Your teenager has decided to become vegetarian! Don't fret. A vegetarian diet can be very healthy and, with a little help, an easy transition. The key to a successful vegetarian diet is variety. With easy-to-make recipes, you can explore new food options and transform family favourites. Encourage the whole family to join in and have a vegetarian meal together once a week.
Find 6 modern vegetarian recipes in our Recipe Collection: Vegetarian 101.
Exploring different types of vegetarianism
There are many classifications of vegetarians. Determining which one suits your child's needs and wants makes it easy to create meals that the whole family will enjoy.
• Pure vegetarian or vegan: Avoids all foods of animal origin, including eggs, dairy, gelatin and honey.
• Lacto-ovo vegetarian: Does not eat meat but does include eggs and dairy products. The majority of vegetarians in North America are this type.
• Lacto-vegetarian: Includes dairy products.
• Ovo-vegetarian: Includes eggs.
• Pesco-vegetarian: Includes fish and seafood.
• Semi or partial-vegetarian: Eats primarily vegetarian diet but includes chicken, fish or seafood from time to time.
• Flexitarian: Eats meatless meals most often, but will include red meat, chicken, fish or seafood on occasion.
Will she/he get enough protein?
A good vegetarian diet provides ample protein for good health. But it is common for teenage vegetarian diets to rely heavily on carbohydrates (such as bread, pasta, potatoes and cereals) instead of replacing meat with high-protein foods. It is important where protein comes from in a vegetarian diet, so that meals are planned to meet protein needs. The amount of protein required depends on factors such as age, sex, body size and activity level; for example, a high-level athlete requires a high-protein intake.
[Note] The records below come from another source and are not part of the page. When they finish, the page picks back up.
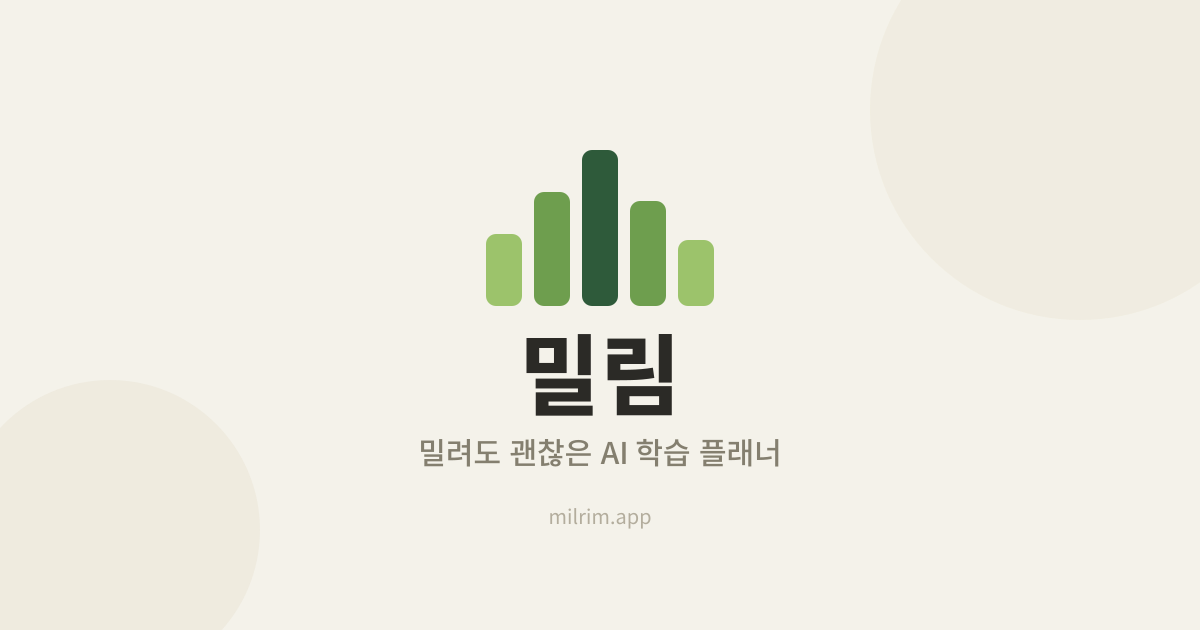
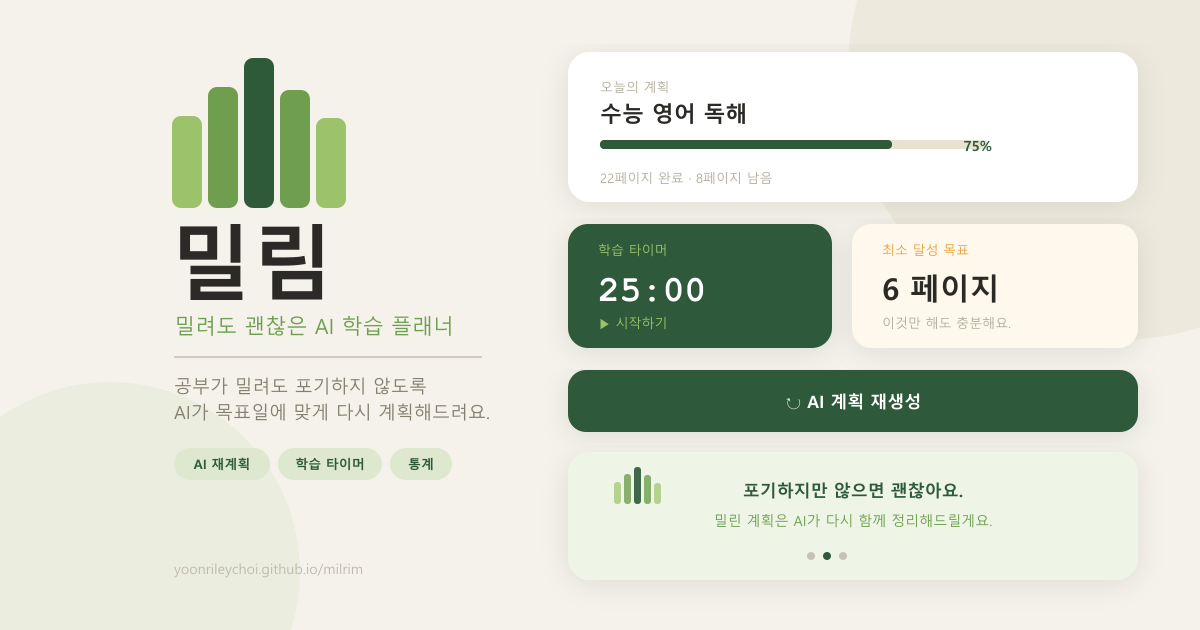
feat: OG 이미지 재디자인, 파비콘 캐시 수정, 사이드바 계획 재생성 경로 수정

diff --git a/index.html b/index.html
@@ -2,7 +2,7 @@
 <html lang="ko">
   <head>
     <meta charset="UTF-8" />
-    <link rel="icon" type="image/svg+xml" href="/favicon.svg" />
+    <link rel="icon" type="image/svg+xml" href="/favicon.svg?v=2" />
     <meta name="viewport" content="width=device-width, initial-scale=1.0" />
     <title>밀림 — 밀려도 괜찮은 AI 학습 플래너</title>
     <!-- Open Graph -->

diff --git a/src/components/Sidebar.tsx b/src/components/Sidebar.tsx
@@ -53,7 +53,7 @@ export default function Sidebar() {
       <div style={{ flex: 1 }} />
 
       <button
-        onClick={() => navigate('/replan')}
+        onClick={() => navigate('/plan')}
         style={{
           display: 'flex', alignItems: 'center', justifyContent: 'center', gap: 8,
           border: 'none', background: 'var(--primary)', color: '#fff',

diff --git a/scripts/gen-og.js b/scripts/gen-og.js
@@ -1,0 +1,6 @@
+import { readFileSync } from 'fs'
+import sharp from 'sharp'
+
+const svg = readFileSync('./public/og.svg')
+await sharp(svg).png().toFile('./public/og.png')
+console.log('og.png generated (1200x630)')

diff --git a/devlog/2026-06-22.md b/devlog/2026-06-22.md
@@ -96,3 +96,24 @@
 **BottomNav.tsx** — 중앙 "AI 계획 수정" 플로팅 버튼 목적지를 `/replan` → `/plan`으로 변경
 
 ---
+
+### 7. 사이드바 "계획 재생성" 버튼 목적지 수정 (`Sidebar.tsx`)
+
+- 데스크톱 사이드바의 "계획 재생성" 버튼 클릭 시 `/replan` → `/plan`으로 변경 (BottomNav와 동일하게 통일)
+
+---
+
+### 8. OG 이미지 재디자인 (`public/og.svg`, `public/og.png`, `scripts/gen-og.js`)
+
+- 기존: 로고·텍스트만 있는 단순 중앙 배치
+- 변경: 좌측 브랜드 아이덴티티 + 우측 앱 UI 목업 (계획 카드·타이머·최소 목표·AI 재계획 버튼·격려 문구)
+- sharp로 SVG → PNG 변환 (`scripts/gen-og.js`)
+
+---
+
+### 9. 파비콘 캐시 버그 수정 (`index.html`)
+
+- Chrome이 Vite 개발서버의 보라색 번개 파비콘을 캐싱하는 문제
+- `href="/favicon.svg?v=2"` 버전 파라미터 추가로 강제 재요청
+
+---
Current research shows that as long as a variety of vegetarian-sourced proteins are eaten throughout the day, the body has enough amino acids (building blocks of protein) to make complete proteins. Gone are the days of food complementing and combining, although a bowl of rice and beans still makes a great dinner.
As your child decides to make the transition to vegetarianism, schedule an appointment with a registered dietitian to help you both understand the requirements of the diet and to ensure the transition is a healthy one.
Good sources of protein for vegetarians
• Grains: Wheat, oats, millet, rice and quinoa provide almost half of the world's protein. Choosing whole grains also provides the bonus of iron, zinc, B vitamins and fibre.
• Eggs and dairy: When following an ovo- or lacto-vegetarian diet, eggs and dairy products form a good source of complete protein. These also provide a source of vitamin B12.
• Nuts and seeds: Although often considered a high-fat snack-food, nuts and seeds provide not only a good source of protein but also unsaturated and essential fats. (When meat is eliminated from the diet, fat intake generally decreases.)
• Vegetables: While vegetables are not a complete source of protein, they do contain some of the amino acids needed to build protein.
• Legumes: Any plant that has seeds in pods, such as peas, lentils, chickpeas, beans and peanuts, is a legume. Soy beans are also legumes, so products made from soybeans fall into this category, including tofu, TVP and tempeh. Legumes are not only high in protein but also provide iron and fibre. Look to ethnic recipes for exciting new ways to add legumes to your diet.
What is TVP?
TVP, or textured vegetable protein, is a dried soy product available in granules or chunks that, when cooked, resemble the texture of ground meat. Available in the health food section of grocery stores, bulk food stores and health food stores, TVP is a very economical way to get protein into a vegetarian diet. Like tofu, TVP has a mild flavour and absorbs the tastes that cook with it.